Dataset excerpts:
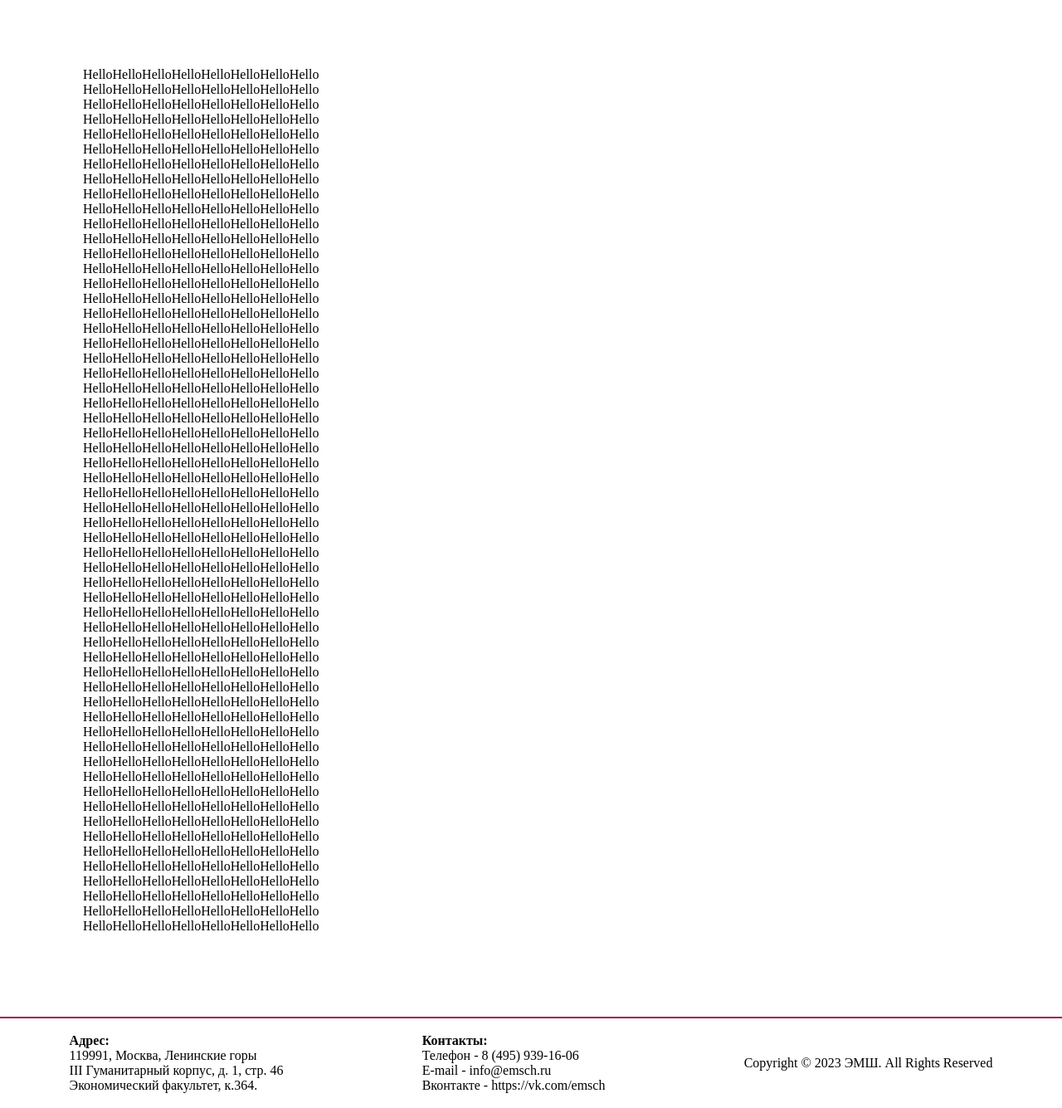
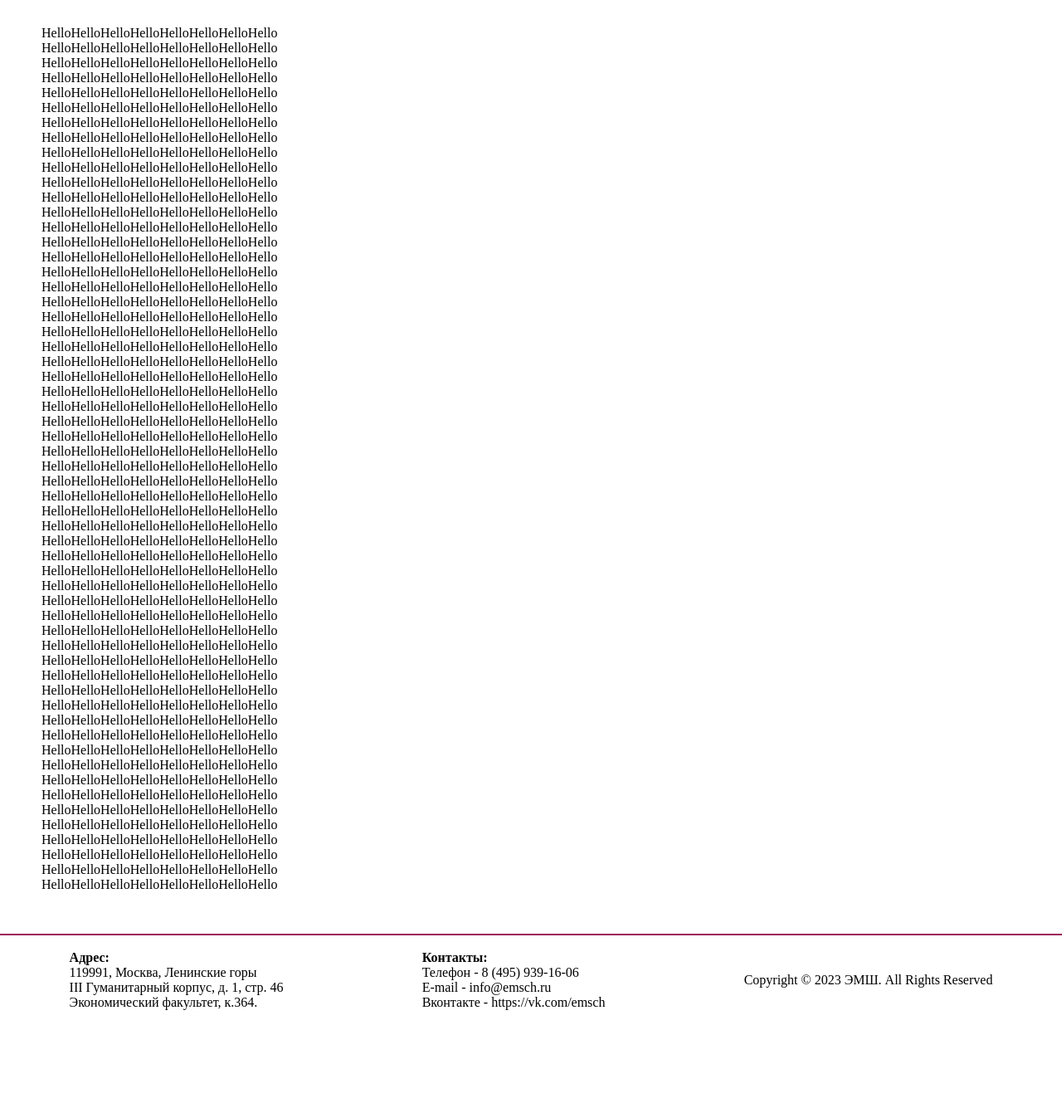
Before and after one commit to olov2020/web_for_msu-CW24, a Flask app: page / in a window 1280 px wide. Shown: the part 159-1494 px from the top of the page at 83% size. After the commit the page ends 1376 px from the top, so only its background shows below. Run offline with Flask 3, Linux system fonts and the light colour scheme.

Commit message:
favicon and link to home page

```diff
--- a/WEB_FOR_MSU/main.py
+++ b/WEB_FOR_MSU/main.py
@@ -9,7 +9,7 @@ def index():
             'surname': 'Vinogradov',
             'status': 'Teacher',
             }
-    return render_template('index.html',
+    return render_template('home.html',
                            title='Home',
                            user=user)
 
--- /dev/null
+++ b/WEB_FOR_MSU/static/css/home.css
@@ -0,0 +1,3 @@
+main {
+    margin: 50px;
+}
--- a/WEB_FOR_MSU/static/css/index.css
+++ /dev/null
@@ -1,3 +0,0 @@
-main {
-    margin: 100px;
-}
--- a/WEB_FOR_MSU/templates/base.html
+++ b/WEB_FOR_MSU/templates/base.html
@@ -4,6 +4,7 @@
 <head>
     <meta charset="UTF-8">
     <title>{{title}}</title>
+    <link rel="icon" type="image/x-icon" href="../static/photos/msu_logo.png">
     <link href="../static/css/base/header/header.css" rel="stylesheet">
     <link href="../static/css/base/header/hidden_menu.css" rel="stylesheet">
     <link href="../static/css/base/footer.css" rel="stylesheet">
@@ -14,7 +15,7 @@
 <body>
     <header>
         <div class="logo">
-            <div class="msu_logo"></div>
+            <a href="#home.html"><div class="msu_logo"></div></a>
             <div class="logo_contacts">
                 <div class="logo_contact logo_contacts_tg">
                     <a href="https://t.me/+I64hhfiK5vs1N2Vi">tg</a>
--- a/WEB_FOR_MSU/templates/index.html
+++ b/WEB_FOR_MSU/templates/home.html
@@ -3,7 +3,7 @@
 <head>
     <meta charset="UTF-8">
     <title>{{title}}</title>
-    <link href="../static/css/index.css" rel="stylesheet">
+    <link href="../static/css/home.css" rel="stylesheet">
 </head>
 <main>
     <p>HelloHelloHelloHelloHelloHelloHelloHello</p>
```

==

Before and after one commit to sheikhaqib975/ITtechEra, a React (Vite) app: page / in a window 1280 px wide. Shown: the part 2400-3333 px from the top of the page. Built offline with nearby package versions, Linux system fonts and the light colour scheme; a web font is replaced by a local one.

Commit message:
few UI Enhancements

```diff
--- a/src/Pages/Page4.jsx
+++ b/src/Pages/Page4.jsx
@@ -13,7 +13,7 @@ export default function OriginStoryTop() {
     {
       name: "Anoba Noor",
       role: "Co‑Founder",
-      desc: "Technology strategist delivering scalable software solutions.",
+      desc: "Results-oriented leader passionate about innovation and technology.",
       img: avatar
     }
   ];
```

■ **EXERCISE DETAILS**: All lines in the records above with "html" need to be found and copied.

■ **YOUR RESPONSE**:
-    return render_template('index.html',
+    return render_template('home.html',
--- a/WEB_FOR_MSU/templates/base.html
+++ b/WEB_FOR_MSU/templates/base.html
+            <a href="#home.html"><div class="msu_logo"></div></a>
--- a/WEB_FOR_MSU/templates/index.html
+++ b/WEB_FOR_MSU/templates/home.html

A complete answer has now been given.